The Wall Street Journal created a bit of an uproar this past weekend with its article "Darkness Too Visible". The article presumably laments how "dark" graphic topics and language are prominent in modern young adult fiction, and how parents who protest are accused of "banning" the books. (I'll explain that "presumably" in a minute.)
Folks like Josin L. McQuein and Pam van Hylckama Vlieg have posted rebuttals. Josin says that yes, topics are dark, and they well should be—only by putting the darkness under the spotlight will we actually be able to drive it back. Pam says that she wishes she had such dark YA available when she was a young adult, because then she would've known she wasn't alone.
The #yasaves hashtag on Twitter is filled with people who agree that the "dark" fiction has benefits. People also point out that the WSJ article might be an intentional attention grab, because it ignores the many "light" YA titles that are widely available.
I find myself in my usual middleman position. I actually find myself agreeing with everyone, here.
How is this possible? Because the two sides are talking about two different things.

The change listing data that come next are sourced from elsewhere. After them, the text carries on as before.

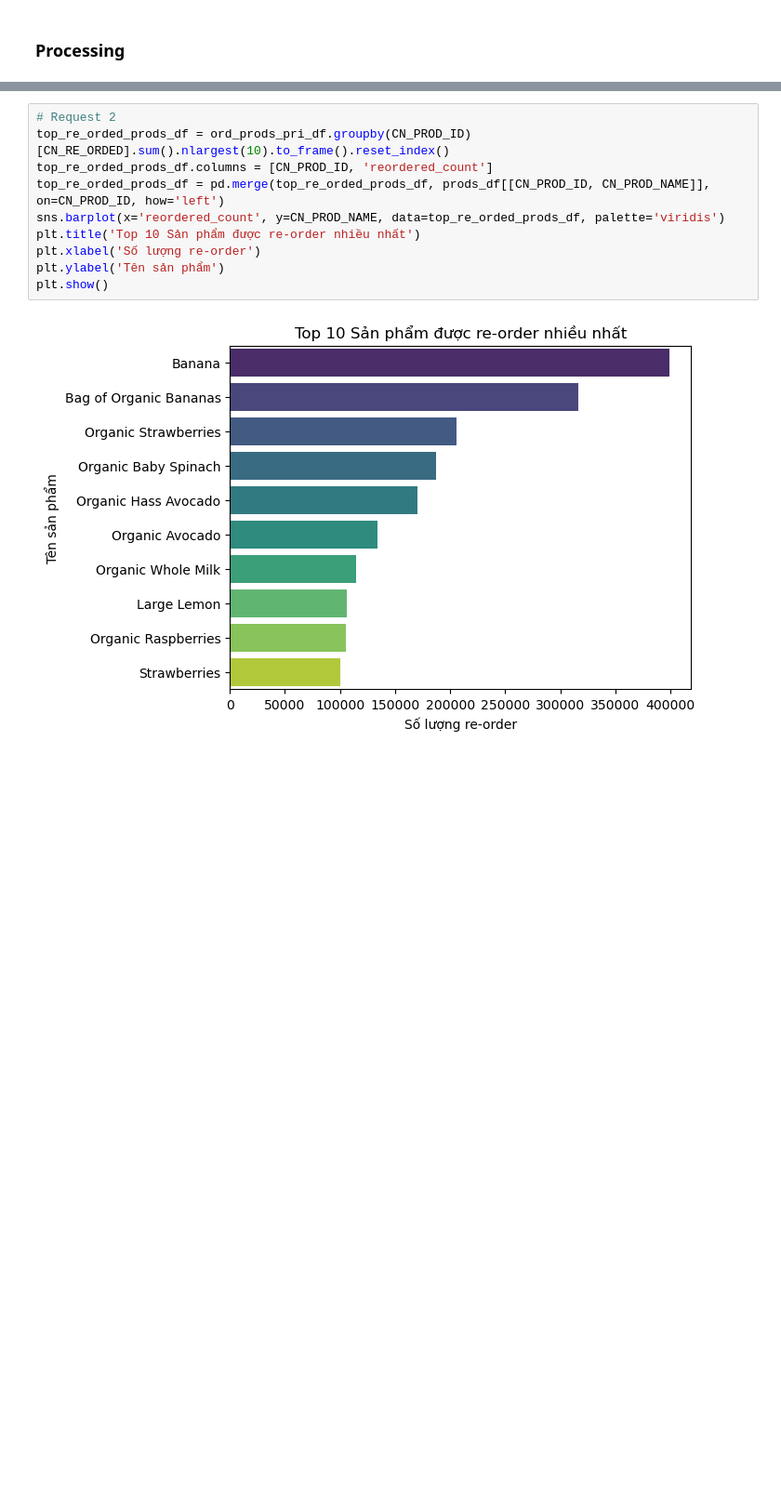
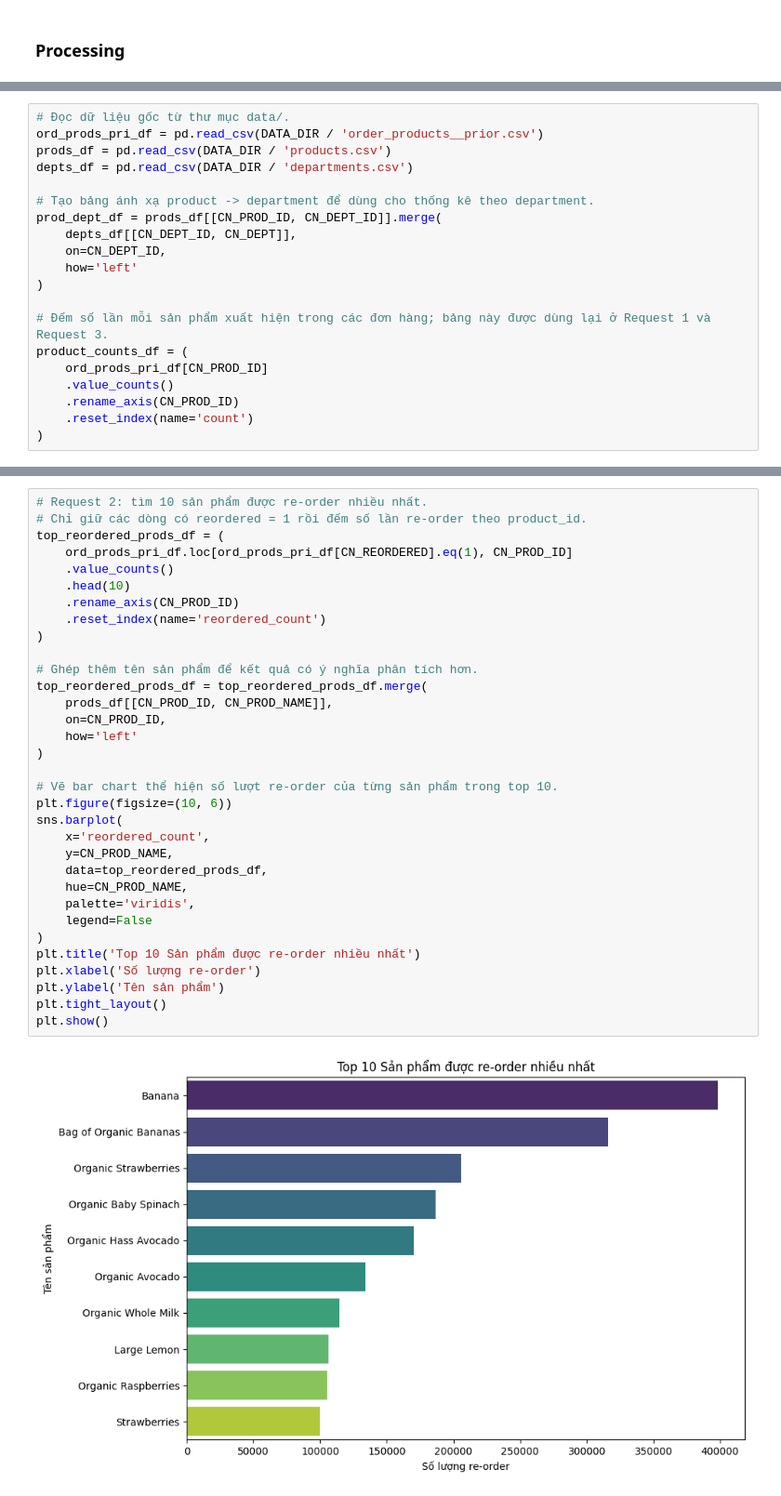
Before and after one commit to Tynab/EDA-Basic, a Jupyter notebook: DA08_BaiTap123_An.ipynb, the cells around one changed output, grey strips where cells are left out. Shown at 93% size. Cells and saved outputs as stored; diff of their text form; blank space fills up the shorter version.

```diff
--- a/DA08_BaiTap123_An.ipynb
+++ b/DA08_BaiTap123_An.ipynb
@@ -37,0 +44,20 @@ depts_df = pd.read_csv('departments.csv')
+# %%
+# Đọc dữ liệu gốc từ thư mục data/.
+ord_prods_pri_df = pd.read_csv(DATA_DIR / 'order_products__prior.csv')
+prods_df = pd.read_csv(DATA_DIR / 'products.csv')
+depts_df = pd.read_csv(DATA_DIR / 'departments.csv')
+
+# Tạo bảng ánh xạ product -> department để dùng cho thống kê theo department.
+prod_dept_df = prods_df[[CN_PROD_ID, CN_DEPT_ID]].merge(
+    depts_df[[CN_DEPT_ID, CN_DEPT]],
+    on=CN_DEPT_ID,
+    how='left'
+)
+
+# Đếm số lần mỗi sản phẩm xuất hiện trong các đơn hàng; bảng này được dùng lại ở Request 1 và Request 3.
+product_counts_df = (
+    ord_prods_pri_df[CN_PROD_ID]
+    .value_counts()
+    .rename_axis(CN_PROD_ID)
+    .reset_index(name='count')
+)
@@ -50,12 +99,35 @@ plt.show()
 # %%
-# Request 2
-top_re_orded_prods_df = ord_prods_pri_df.groupby(CN_PROD_ID)[CN_RE_ORDED].sum().nlargest(10).to_frame().reset_index()
-top_re_orded_prods_df.columns = [CN_PROD_ID, 'reordered_count']
-top_re_orded_prods_df = pd.merge(top_re_orded_prods_df, prods_df[[CN_PROD_ID, CN_PROD_NAME]], on=CN_PROD_ID, how='left')
-sns.barplot(x='reordered_count', y=CN_PROD_NAME, data=top_re_orded_prods_df, palette='viridis')
+# Request 2: tìm 10 sản phẩm được re-order nhiều nhất.
+# Chỉ giữ các dòng có reordered = 1 rồi đếm số lần re-order theo product_id.
+top_reordered_prods_df = (
+    ord_prods_pri_df.loc[ord_prods_pri_df[CN_REORDERED].eq(1), CN_PROD_ID]
+    .value_counts()
+    .head(10)
+    .rename_axis(CN_PROD_ID)
+    .reset_index(name='reordered_count')
+)
+
+# Ghép thêm tên sản phẩm để kết quả có ý nghĩa phân tích hơn.
+top_reordered_prods_df = top_reordered_prods_df.merge(
+    prods_df[[CN_PROD_ID, CN_PROD_NAME]],
+    on=CN_PROD_ID,
+    how='left'
+)
+
+# Vẽ bar chart thể hiện số lượt re-order của từng sản phẩm trong top 10.
+plt.figure(figsize=(10, 6))
+sns.barplot(
+    x='reordered_count',
+    y=CN_PROD_NAME,
+    data=top_reordered_prods_df,
+    hue=CN_PROD_NAME,
+    palette='viridis',
+    legend=False
+)
 plt.title('Top 10 Sản phẩm được re-order nhiều nhất')
 plt.xlabel('Số lượng re-order')
 plt.ylabel('Tên sản phẩm')
+plt.tight_layout()
 plt.show()
 # %% [output]
-[figure, old version]
+[figure, new version]
```
Also changed, not shown: parts of 18 cells of this notebook, 4 other files.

The WSJ doesn't do a good job of making the actual crux of the issue obvious, burying it under extremist comments, which is what's produced the wildfire response.
The crux of the issue: Some people find "dark" fiction useful, and others don't want to read it or to have their kids scarred by it.
Sure, some kids can handle it. But some can't. (Yet.)
I don't care for graphic language or sexuality, but I like dark topics. But I've had a fairly "light" home life. When I was 12, I had less exposure to objectionable language and sex scenes than was contained some PG-13 movies. I'm a visual learner, particularly from typed monochromatic words, meaning what I read impacts my memory. Reading graphic YA fiction wasn't educational for me—it was scarring. I talk to myself, and one day I caught myself muttering a curse.
I don't curse. I had to go cold turkey on reading anything that looked like it would have objectionable language to get the word out of my head. Which leads to another complaint that was in the WSJ article: finding "clean" YA fiction is hard.
Oh, sure, there are titles to find. But how on earth do you find them? Books don't exactly come with advisories. More than once, I've read a book and been startled about halfway through when some foul-mouthed character enters the scene. It makes me feel cheated, because the first half of the book is false advertising for the rest.
These days, "dark" is what's chic, so "dark" is what's before our faces. People remember negatives better than they do positives, and "dark" is a negative for some people. That means they remember the "dark" books they see better than they do the "light" ones.
Yes, "dark" fiction is a good thing. Yes, "light" fiction is also a good thing. And yes, "light" fiction, though it exists, is a bit hard to find at the moment.